### [Task brief]
Would you retype the whole listing exactly, leaving its pictures out?

### [Dataset records]
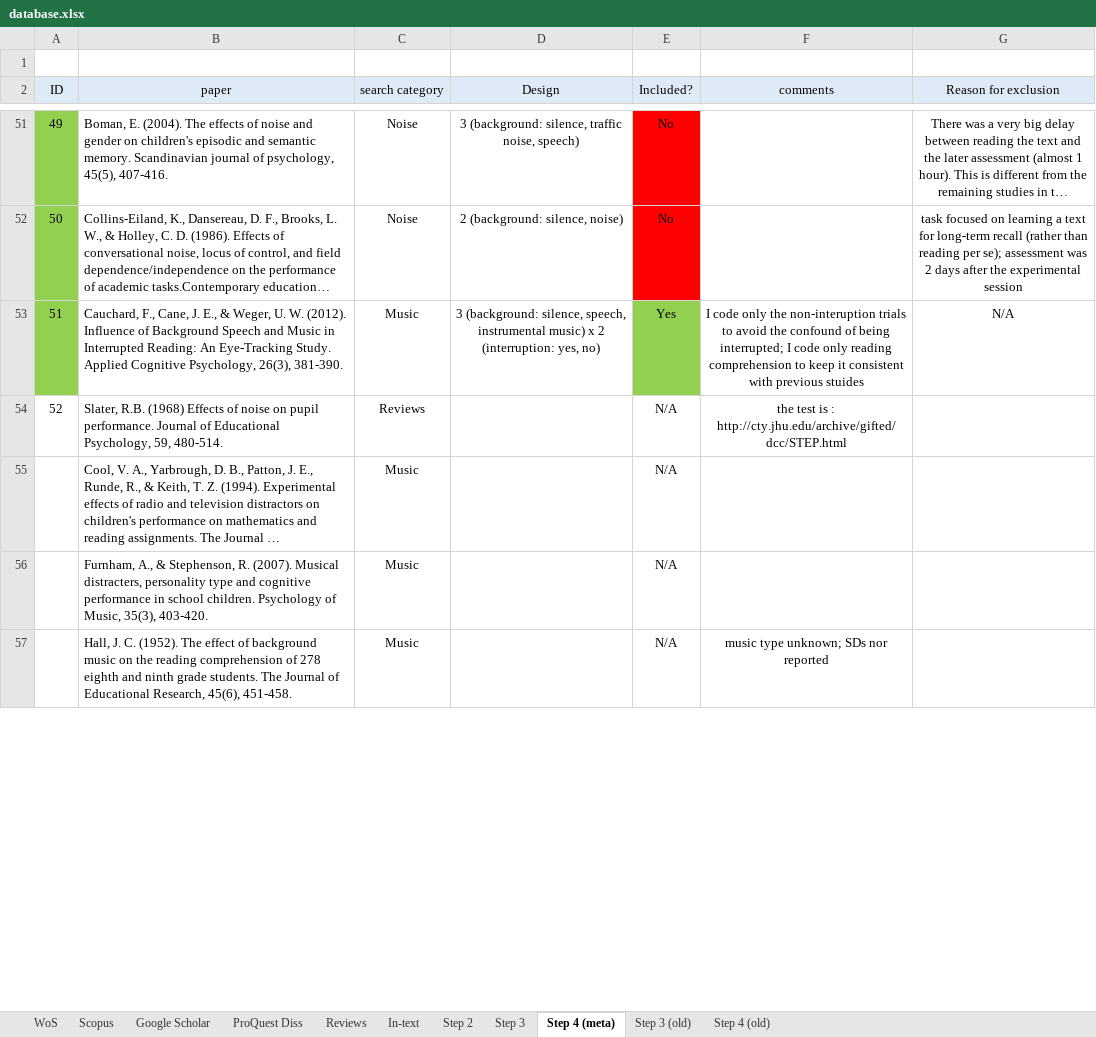
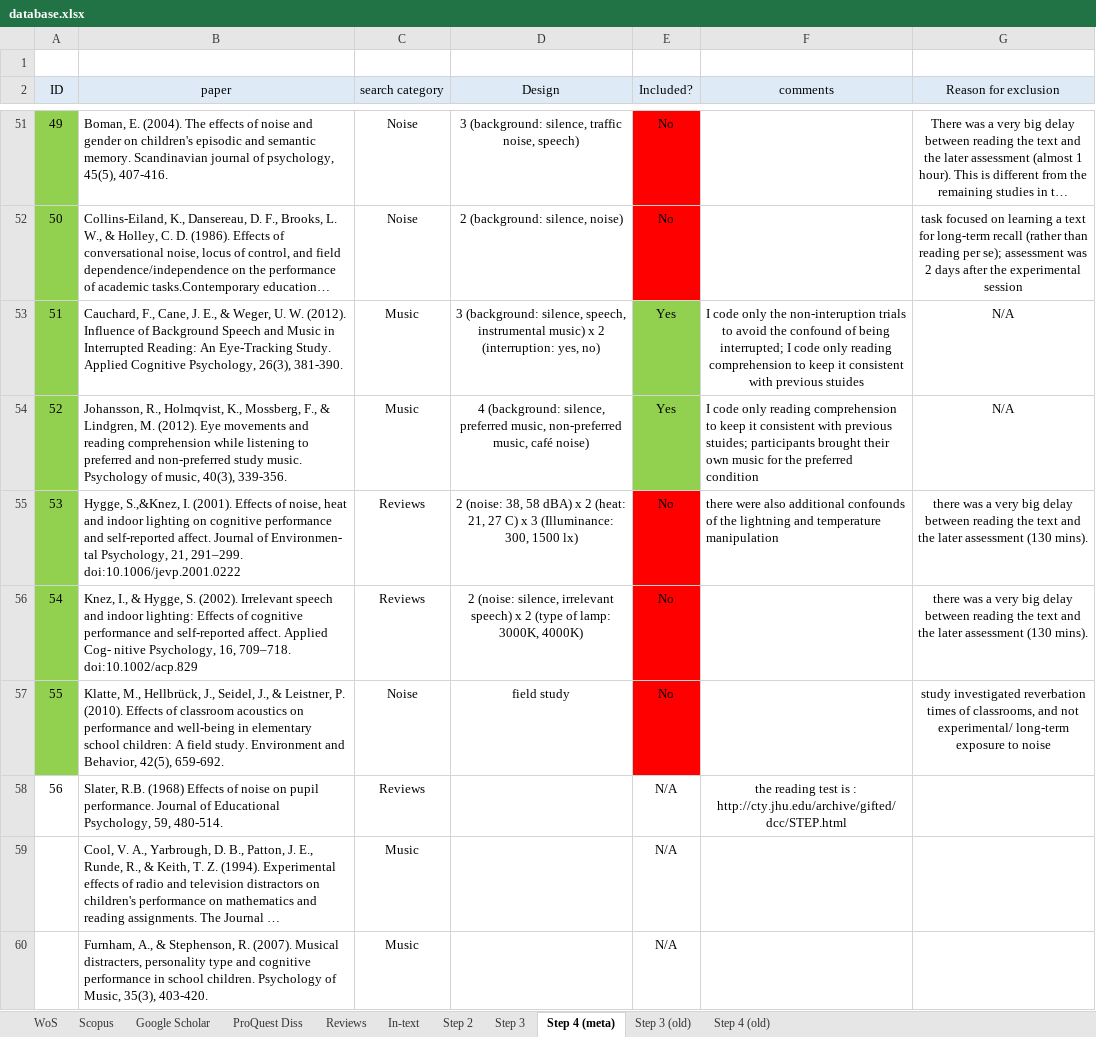
Before and after one commit to martin-vasilev/reading_sounds, an Excel workbook: Literature_search/database.xlsx, sheet Step 4 (meta), drawn as a sheet; only a part is shown, gaps mark what is left out; the shorter side is filled out with more unchanged rows; long unchanged cells end in …; values as stored, in another font and other column widths than the file's, no borders; addresses are those after the commit; the diff covers the shown part only; the diff names each change by its address in the sheet, - before the commit and + after, or states it on an @@ line.

```diff
--- a/Literature_search/database.xlsx (sheet Step 4 (meta))
+++ b/Literature_search/database.xlsx (sheet Step 4 (meta))
+row 54: 52 | Johansson, R., Holmqvist, K., Mossberg, F., & Lindgren, M. (2012). Eye movements and reading comprehension while listening to preferred and non-preferred study music. Psychology of music, 40(3), 339-356. | Music | 4 (background: silence, preferred music, non-preferred music, café noise) | Yes | I code only reading comprehension to keep it consistent with previous stuides; participants brought their own music for the preferred condition | N/A
+row 55: 53 | Hygge, S.,&Knez, I. (2001). Effects of noise, heat and indoor lighting on cognitive performance and self-reported affect. Journal of Environmen- tal Psychology, 21, 291–299. doi:10.1006/jevp.2001.0222 | Reviews | 2 (noise: 38, 58 dBA) x 2 (heat: 21, 27 C) x 3 (Illuminance: 300, 1500 lx) | No | there were also additional confounds of the lightning and temperature manipulation | there was a very big delay between reading the text and the later assessment (130 mins).
+row 56: 54 | Knez, I., & Hygge, S. (2002). Irrelevant speech and indoor lighting: Effects of cognitive performance and self-reported affect. Applied Cog- nitive Psychology, 16, 709–718. doi:10.1002/acp.829 | Reviews | 2 (noise: silence, irrelevant speech) x 2 (type of lamp: 3000K, 4000K) | No |  | there was a very big delay between reading the text and the later assessment (130 mins).
+row 57: 55 | Klatte, M., Hellbrück, J., Seidel, J., & Leistner, P. (2010). Effects of classroom acoustics on performance and well-being in elementary school children: A field study. Environment and Behavior, 42(5), 659-692. | Noise | field study | No |  | study investigated reverbation times of classrooms, and not experimental/ long-term exposure to noise
@@ column A (ID) renumbered in row 58 @@
-F58 (comments): the test is…
+F58 (comments): the reading test is…
```
Also changed, not shown: 7 removed rows elsewhere in this sheet, sheet Step 3, 5 other files.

### [Answer space]
Before and after one commit to martin-vasilev/reading_sounds, an Excel workbook: Literature_search/database.xlsx, sheet Step 4 (meta), drawn as a sheet; only a part is shown, gaps mark what is left out; the shorter side is filled out with more unchanged rows; long unchanged cells end in …; values as stored, in another font and other column widths than the file's, no borders; addresses are those after the commit; the diff covers the shown part only; the diff names each change by its address in the sheet, - before the commit and + after, or states it on an @@ line.

```diff
--- a/Literature_search/database.xlsx (sheet Step 4 (meta))
+++ b/Literature_search/database.xlsx (sheet Step 4 (meta))
+row 54: 52 | Johansson, R., Holmqvist, K., Mossberg, F., & Lindgren, M. (2012). Eye movements and reading comprehension while listening to preferred and non-preferred study music. Psychology of music, 40(3), 339-356. | Music | 4 (background: silence, preferred music, non-preferred music, café noise) | Yes | I code only reading comprehension to keep it consistent with previous stuides; participants brought their own music for the preferred condition | N/A
+row 55: 53 | Hygge, S.,&Knez, I. (2001). Effects of noise, heat and indoor lighting on cognitive performance and self-reported affect. Journal of Environmen- tal Psychology, 21, 291–299. doi:10.1006/jevp.2001.0222 | Reviews | 2 (noise: 38, 58 dBA) x 2 (heat: 21, 27 C) x 3 (Illuminance: 300, 1500 lx) | No | there were also additional confounds of the lightning and temperature manipulation | there was a very big delay between reading the text and the later assessment (130 mins).
+row 56: 54 | Knez, I., & Hygge, S. (2002). Irrelevant speech and indoor lighting: Effects of cognitive performance and self-reported affect. Applied Cog- nitive Psychology, 16, 709–718. doi:10.1002/acp.829 | Reviews | 2 (noise: silence, irrelevant speech) x 2 (type of lamp: 3000K, 4000K) | No |  | there was a very big delay between reading the text and the later assessment (130 mins).
+row 57: 55 | Klatte, M., Hellbrück, J., Seidel, J., & Leistner, P. (2010). Effects of classroom acoustics on performance and well-being in elementary school children: A field study. Environment and Behavior, 42(5), 659-692. | Noise | field study | No |  | study investigated reverbation times of classrooms, and not experimental/ long-term exposure to noise
@@ column A (ID) renumbered in row 58 @@
-F58 (comments): the test is…
+F58 (comments): the reading test is…
```
Also changed, not shown: 7 removed rows elsewhere in this sheet, sheet Step 3, 5 other files.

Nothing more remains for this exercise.